The concept of measuring happiness appeals to those who believe in a human approach to development instead of the material approach. Happiness, of course, is a difficult metric. It has nonetheless evolved as an important subject of academic and corporate research in the organizational behavior field.
A well-known proponent of the subject is Harvard University’s Shawn Achor who has done research on positive psychology and happiness. One of his rules is to create “happiness hygiene”. Achor defines happiness as “the joy one feels striving for one’s potential”. Happiness is not the belief that everything is great, but that change is possible through small mental victories. He claims that a positive mindset results in 23 percent greater energy in the midst of stress, 31 percent higher productivity, 37 percent higher level of sales, 40 percent higher likelihood to be promoted, three times higher creativity, and improved longevity.
The following are the top three tips from Achor, from an interview by Don Schawbel in Forbes magazine:
Create happiness hygiene: We eat, sleep and brush our teeth everyday, yet we neglect something crucial: priming our brain to positive. Create a two-minute daily habit of thinking of 3 new things you are grateful for each day, journaling about a positive experience for two minutes, meditating by watching your breath go in and out, or writing a positive 2 minute email.
Use success accelerants: Our brain accelerates the closer we perceive success. If you make a checklist of tasks for the day, include several things you have already accomplished.

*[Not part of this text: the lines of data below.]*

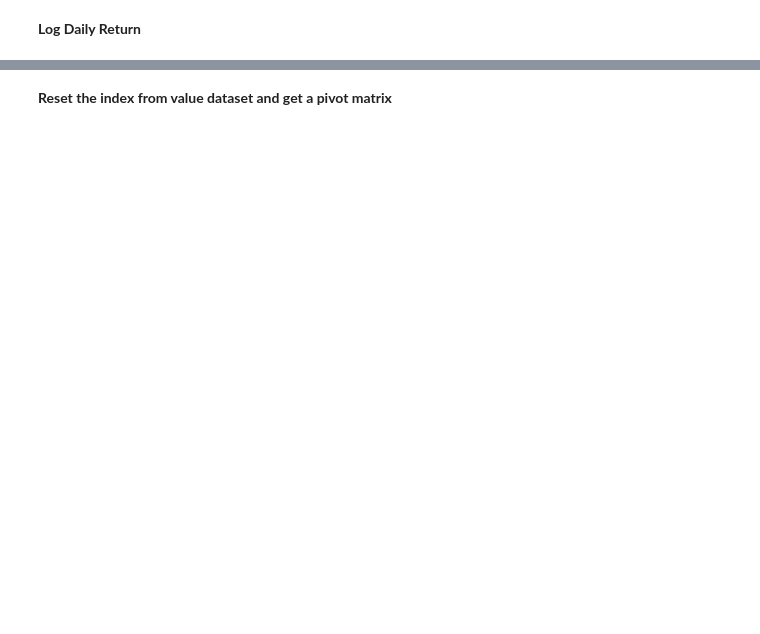
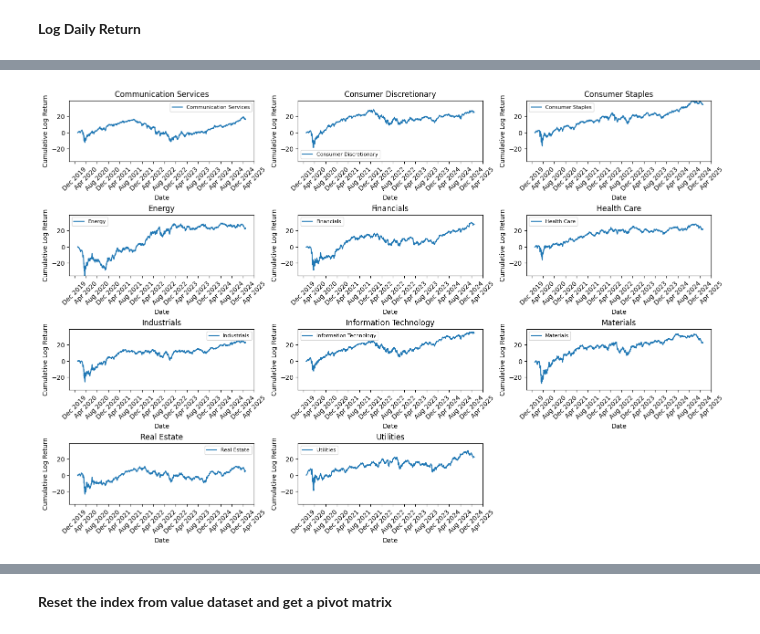
Before and after one commit to FernandaCladera/StockMarketGraph, a Jupyter notebook: notebook/1_data.ipynb, the cells around one changed output, grey strips where cells are left out. Cells and saved outputs as stored; diff of their text form; code cells hidden in the pictures; blank space fills up the shorter version.

```diff
--- a/notebook/1_data.ipynb
+++ b/notebook/1_data.ipynb
@@ -73,0 +127,29 @@ values.head(n=5)
+# %%
+n_cols = 3
+n_rows = 4
+
+fig, axes = plt.subplots(n_rows, n_cols, figsize=(15, 10), constrained_layout=True)
+axes = axes.flatten()
+
+for idx, sector in enumerate(sector_values_grouped.columns):
+    ax = axes[idx]
+    ax.plot(
+        sector_values_grouped.index,
+        sector_values_grouped[sector].cumsum(),
+        label=sector,
+    )
+    ax.set_title(sector)
+    ax.set_xlabel("Date")
+    ax.tick_params(axis="x", rotation=45)
+    ax.xaxis.set_major_locator(mdates.MonthLocator(interval=4))
+    ax.xaxis.set_major_formatter(mdates.DateFormatter("%b %Y"))
+    ax.set_ylabel("Cumulative Log Return")
+    ax.legend(loc="best", fontsize=8)
+
+    ax.set_ylim(global_min, global_max)
+
+for idx in range(len(sector_values_grouped.columns), len(axes)):
+    fig.delaxes(axes[idx])
+plt.show()
+# %% [output]
+[figure, added]
```
Also changed, not shown: parts of 19 cells of this notebook, 1 other file.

If you are starting a new positive habit, don’t start at zero, include the day or two you have successfully avoided dessert or exercise. Some companies offer 150% commission for the first week of a new sales period to show progress right from the beginning.
Don’t wait for happiness: If we raise your success rates, happiness remains the same. Raise happiness levels in the present, find meaning at work, connect to the people around you, perceive stress as enhancing, and your success rates rise dramatically. Happiness at work fuels success.
I thought these are worth sharing to readers especially those who will not have access to the original source. Whether it works or not, there’s no harm trying it out. Achor says that recent research on neuroplasticity—the ability of the brain to change even in adulthood—reveals that as you develop new habits, you rewire the brain.
The concept is being adopted not just by private organizations, but by governments themselves as the Bhutan example shows. Firms are tracking happiness among their workforce and are working to get employees positively engaged, in both their personal and professional lives. For these companies, happy employees mean better bottom-line results and improved productivity.
To complete the picture, it is worth noting that there are skeptics in the field. Schumpeter, writing in The Economist, argues that companies that try to turn happiness into a management tool are overstepping the mark. He says it is an unacceptable invasion of individual liberty. “Companies have a right to ask their employees to be polite when they deal with members of the public. They do not have a right to try to regulate their workers’ psychological states and turn happiness into an instrument of corporate control.” He even quotes Lord Percy of Newcastle, Britain’s minister of education in 1924-29 who was not a fan of happy-clappy progressive education and who declared “a child ought to be brought up to expect unhappiness.”
So are we going to pursue the “happiness advantage” or do we endorse those who are “against happiness”? Life’s journey is ultimately a matter of choice. If the benefits outweigh the costs, my take is to pursue the happiness route.
Benel D. Lagua is the executive vice president at the Development Bank of the Philippines. He is an active FINEX member and a long time advocate of risk-based lending for SMEs. The views expressed herein are his own and does not necessarily reflect the opinion of his office as well as FINEX.